Work instruction >> The records follow. Count the lines holding "documento" and give only the number.

:: Provided data

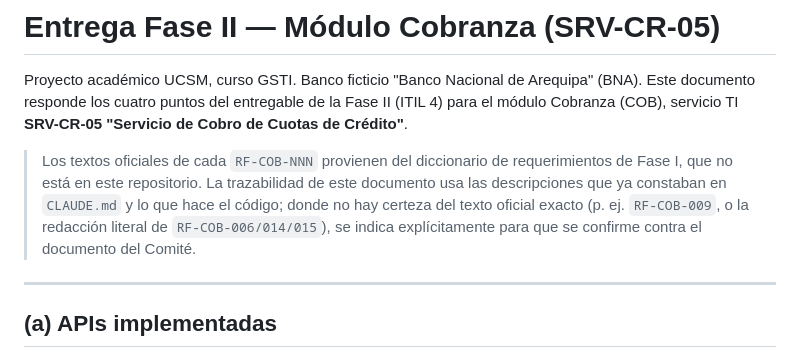
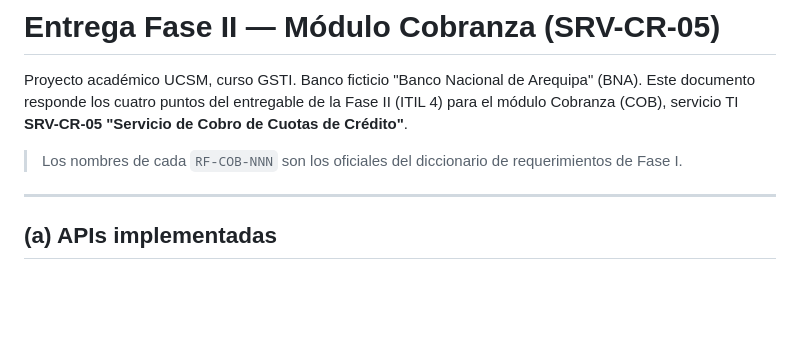
Before and after one commit to Rocio00006/cobranza-bna-api, a Markdown page: docs/entrega-fase2-sistema.md, the part around one of its changes. Rendered like a GitHub page; blank space fills up the shorter version.

```diff
--- a/docs/entrega-fase2-sistema.md
+++ b/docs/entrega-fase2-sistema.md
@@ -4,11 +4,7 @@ Proyecto académico UCSM, curso GSTI. Banco ficticio "Banco Nacional de Arequipa
 documento responde los cuatro puntos del entregable de la Fase II (ITIL 4) para el módulo Cobranza
 (COB), servicio TI **SRV-CR-05 "Servicio de Cobro de Cuotas de Crédito"**.
 
-> Los textos oficiales de cada `RF-COB-NNN` provienen del diccionario de requerimientos de Fase I,
-> que no está en este repositorio. La trazabilidad de este documento usa las descripciones que ya
-> constaban en `CLAUDE.md` y lo que hace el código; donde no hay certeza del texto oficial exacto
-> (p. ej. `RF-COB-009`, o la redacción literal de `RF-COB-006/014/015`), se indica explícitamente
-> para que se confirme contra el documento del Comité.
+> Los nombres de cada `RF-COB-NNN` son los oficiales del diccionario de requerimientos de Fase I.
 
 ---
 
```
Also changed, not shown: other parts of docs/entrega-fase2-sistema.md (+35 -35 lines), README.md (+8 -0 lines).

::::

Solution >> 3